The streets of Yangon
Decades of isolation have meant that little has changed in Myanmar since British colonial times. Within the former capital of Rangoon (now Yangon), this traditional charm takes the form of longyi and thanaka-adorned locals and delightfully decrepit architecture. Though it’s a commercial hub, don’t look for multi-floor shopping malls. Stroll along the stall-lined streets or visit Bogyoke Market to embrace the bustling, and endearingly chaotic, buzz as you browse all manner of souvenirs and fresh ingredients. If you visit during a full moon, you could also enjoy cultural immersion in one of its celebratory festivals or street parades.
Botahtaung Pagoda greets maritime visitors to Yangon, its gleaming spire peeking between riverside palm trees. Following its original destruction during World War II, the 40 metre tall golden stupa was rebuilt with glistening grandeur. Step inside its mirror-mosaicked walls to view precious stones, ornaments and jewellery uncovered from its ruins. Among them was a tiny cylinder thought to contain body relics and the Sacred Hair of the Buddha that was preserved by the ancient Mons.

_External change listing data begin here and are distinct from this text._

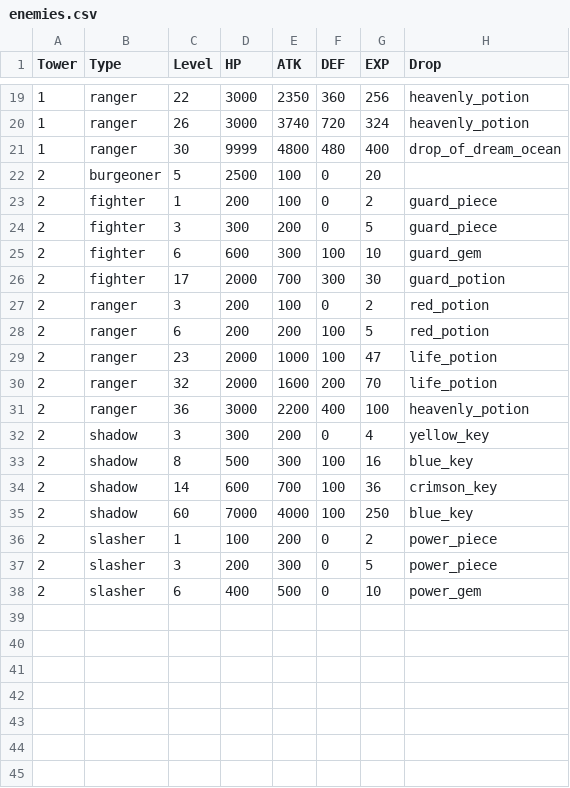
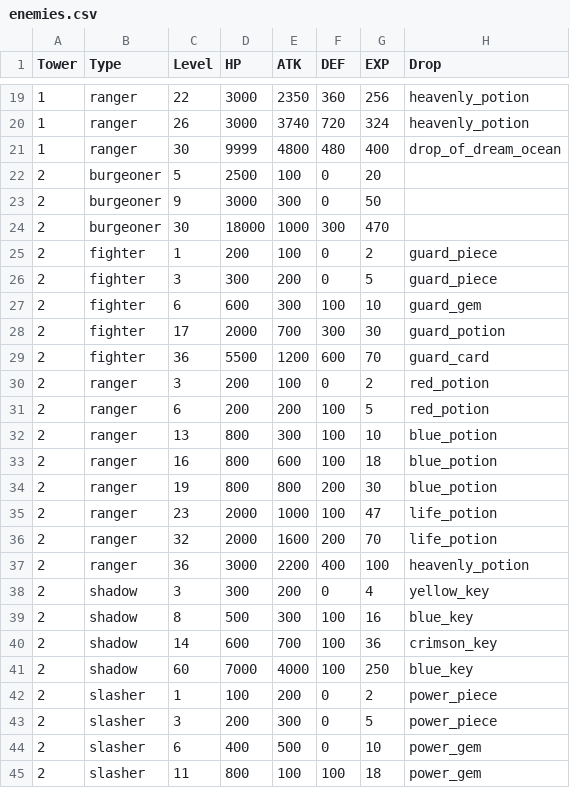
Before and after one commit to archiloque/tactical-nexus, a CSV file: enemies.csv, drawn as a sheet; only a part is shown, gaps mark what is left out; the diff names each change by its address in the sheet, - before the commit and + after, or states it on an @@ line.

```diff
--- a/enemies.csv
+++ b/enemies.csv
+row 23: 2 | burgeoner | 9 | 3000 | 300 | 0 | 50
+row 24: 2 | burgeoner | 30 | 18000 | 1000 | 300 | 470
+row 29: 2 | fighter | 36 | 5500 | 1200 | 600 | 70 | guard_card
+row 32: 2 | ranger | 13 | 800 | 300 | 100 | 10 | blue_potion
+row 33: 2 | ranger | 16 | 800 | 600 | 100 | 18 | blue_potion
+row 34: 2 | ranger | 19 | 800 | 800 | 200 | 30 | blue_potion
+row 45: 2 | slasher | 11 | 800 | 100 | 100 | 18 | power_gem
```
Also changed, not shown: 11 other files.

Beyond Yangon lies a landscape barely touched by the western world. Along the shores of the freshwater Inle Lake, self-sufficient farmers live in simple stilted homes and grow crops in floating gardens, while fishermen row boats with their legs to afford them the best views from their boats. In the countryside of the central Mandalay region, thousands of stone temples punctuate the skyline of ancient Bagan.